→ Exercise instructions
The answer is the set of lines that include "sidenav", copied from the data below.

Data provided Start Marker

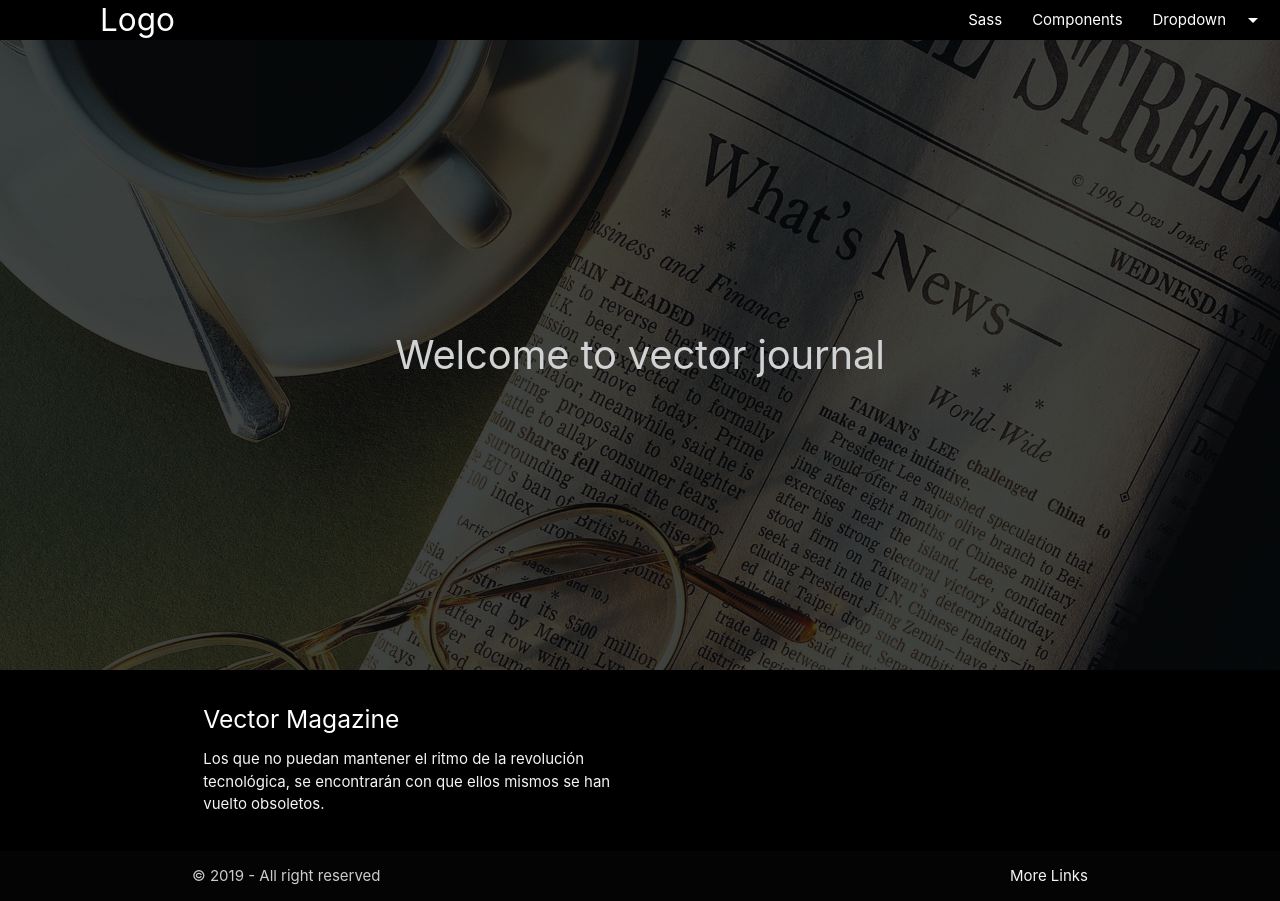
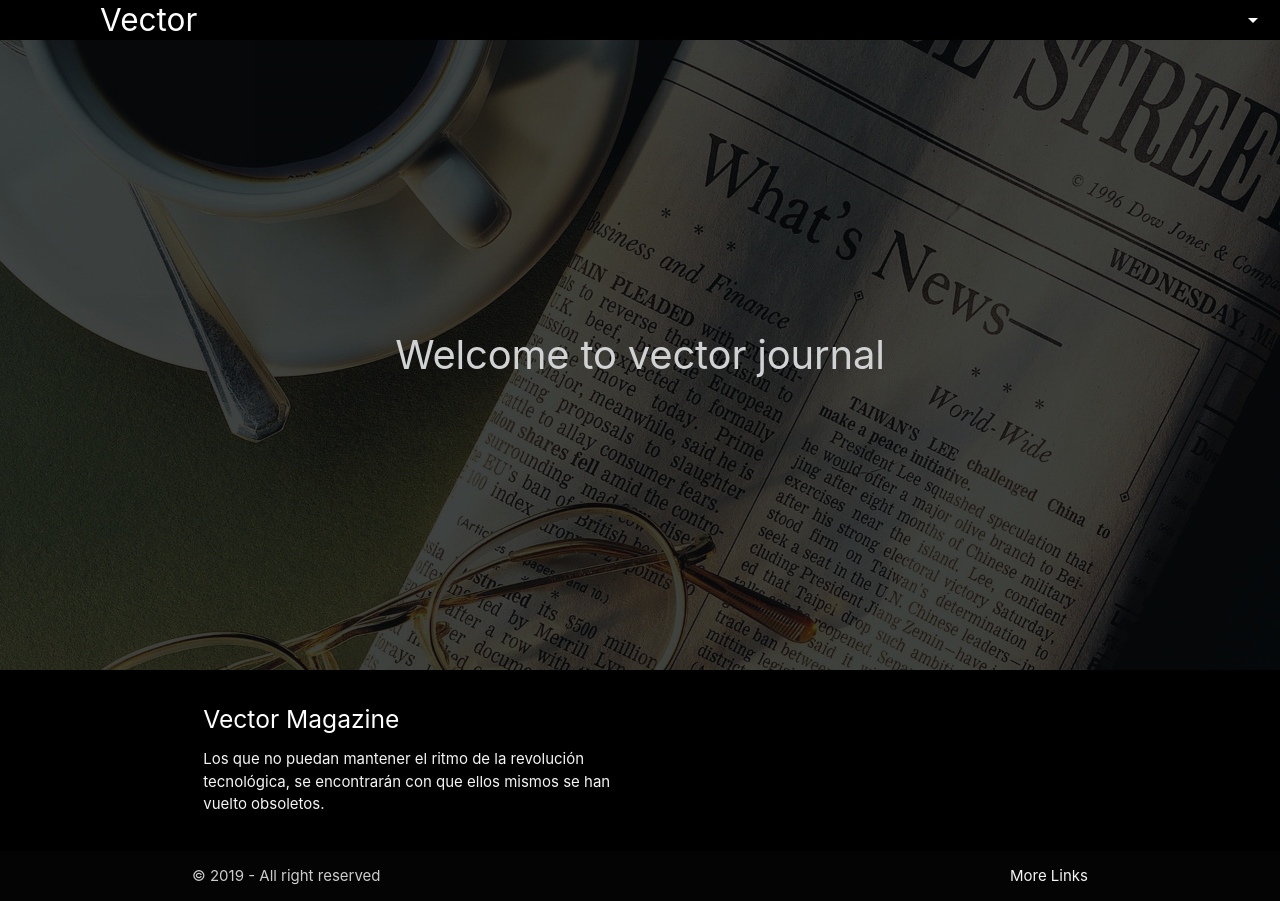
Before and after one commit to Andres620/proyectoProg3, an Angular app in the folder client/: page /hero in a window 1280 px wide. Built offline with nearby package versions, Linux system fonts and the light colour scheme; sample sign-in values are in the browser's storage.

Commit message:
Se desarrollo la funcionalidad del login y del logout

```diff
--- a/client/src/app/modules/users/login/login.component.ts
+++ b/client/src/app/modules/users/login/login.component.ts
@@ -1,5 +1,6 @@
 import { Component, OnInit } from '@angular/core';
 import { UserService } from 'src/app/services/user.service';
+import { Router } from '@angular/router';
 
 @Component({
   selector: 'app-login',
@@ -8,7 +9,7 @@ import { UserService } from 'src/app/services/user.service';
 })
 export class LoginComponent implements OnInit {
 
-  constructor(private userServie: UserService) { }
+  constructor(private userServie: UserService,private router: Router) { }
 
   email: string = '';
   password: string = '';
@@ -21,6 +22,7 @@ export class LoginComponent implements OnInit {
       console.log(item);
       this.userServie.saveToken(item.id);
       this.userServie.saveUserInformation(item.user);
+      this.router.navigate(["/hero"]);
     } );
   }
 
--- a/client/src/app/modules/users/logout/logout.component.ts
+++ b/client/src/app/modules/users/logout/logout.component.ts
@@ -1,4 +1,6 @@
-import { Component, OnInit } from '@angular/core';
+import { Component, OnInit, ɵɵcontainerRefreshEnd } from '@angular/core';
+import { UserService } from 'src/app/services/user.service';
+import { Router } from '@angular/router';
 
 @Component({
   selector: 'app-logout',
@@ -7,9 +9,14 @@ import { Component, OnInit } from '@angular/core';
 })
 export class LogoutComponent implements OnInit {
 
-  constructor() { }
+  constructor(private userService: UserService, private router: Router) { }
 
   ngOnInit() {
+    this.logoutUser();
   }
 
+  logoutUser():void{
+    this.userService.logoutUser();
+    this.router.navigate(["/hero"]);
+  }
 }
--- a/client/src/app/template/navbar/navbar.component.css
+++ b/client/src/app/template/navbar/navbar.component.css
@@ -13,3 +13,7 @@
 .brand-logo{
     margin-left: 100px;
 }
+
+.h1{
+    color: white
+}
--- a/client/src/app/template/navbar/navbar.component.html
+++ b/client/src/app/template/navbar/navbar.component.html
@@ -1,29 +1,37 @@
 <!-- Dropdown Structure -->
 <header class="header">
   <ul id="dropdown1" class="dropdown-content">
-    <li><a href="/user/login">Login</a></li>
-    <!-- <li class="divider"></li> -->
-    <li><a routerLink="/user/register">SigUp</a></li>
+    <li *ngIf="!userLogged"><a href="/user/login">Login</a></li>
+    <li class="divider"></li>
+    <li *ngIf="!userLogged"><a routerLink="/user/register">SigUp</a></li>
+    <li *ngIf="userLogged"><a routerLink="/user/logout">Logout</a></li>
+
+
   </ul>
   <nav class="black">
     <div class="nav-wrapper">
-      <a href="hero" class="brand-logo">Logo</a>
+      <a href="hero" class="brand-logo">Vector</a>
       <a href="#" data-target="mobile-nav" class="sidenav-trigger">
         <i class="material-icons">menu</i>
       </a>
       <ul class="right hide-on-med-and-down">
-        <li><a href="sass.html">Sass</a></li>
-        <li><a href="badges.html">Components</a></li>
+
+        <li *ngIf="!userLogged"><a href="sass.html">Sass</a></li>
+        <li *ngIf="!userLogged"><a href="badges.html">Components</a></li>
         <!-- Dropdown Trigger -->
-        <li><a class="dropdown-trigger" href="#!" data-target="dropdown1">Dropdown<i
+        <li *ngIf="!userLogged"><a class="dropdown-trigger" href="#!" data-target="dropdown1">Dropdown<i
+              class="material-icons right">arrow_drop_down</i></a></li>
+        <li *ngIf="userLogged"><a class="dropdown-trigger sesionName" href="#!" data-target="dropdown1">{{completeName}}<i
               class="material-icons right">arrow_drop_down</i></a></li>
       </ul>
     </div>
   </nav>
 
   <ul class="sidenav" id="mobile-nav">
-    <li><a href="sass.html">Sass</a></li>
-    <li><a href="badges.html">Components</a></li>
+    <li *ngIf="!userLogged"><a href="/user/login">Login</a></li>
+    <li class="divider"></li>
+    <li *ngIf="!userLogged"><a routerLink="/user/register">SigUp</a></li>
+    <li *ngIf="userLogged"><a routerLink="/user/logout">Logout</a></li>
   </ul>
 
 </header>
--- a/client/src/app/template/navbar/navbar.component.ts
+++ b/client/src/app/template/navbar/navbar.component.ts
@@ -1,4 +1,6 @@
 import { Component, OnInit } from '@angular/core';
+import { UserService } from 'src/app/services/user.service';
+import { isNullOrUndefined } from 'util';
 
 @Component({
   selector: 'app-navbar',
@@ -7,9 +9,22 @@ import { Component, OnInit } from '@angular/core';
 })
 export class NavbarComponent implements OnInit {
 
-  constructor() { }
+  constructor(private userService: UserService) { }
+
+  userLogged: boolean = false;
+  completeName: string = '';
 
   ngOnInit() {
+    this.showMenu();
   }
-
+//metodo por si mas  adelante necesito mostrar o no un menu
+  showMenu(): void {
+    let userInfo = this.userService.getUserInformation(); //retorna un null o la info del usuario
+    if (isNullOrUndefined(userInfo)) {
+      this.userLogged = false;
+    }else{
+      this.userLogged = true;
+      this.completeName = userInfo.realm;
+    }
+  }
 }
```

Data provided End Marker

→ Solution for this exercise
       <a href="#" data-target="mobile-nav" class="sidenav-trigger">
   <ul class="sidenav" id="mobile-nav">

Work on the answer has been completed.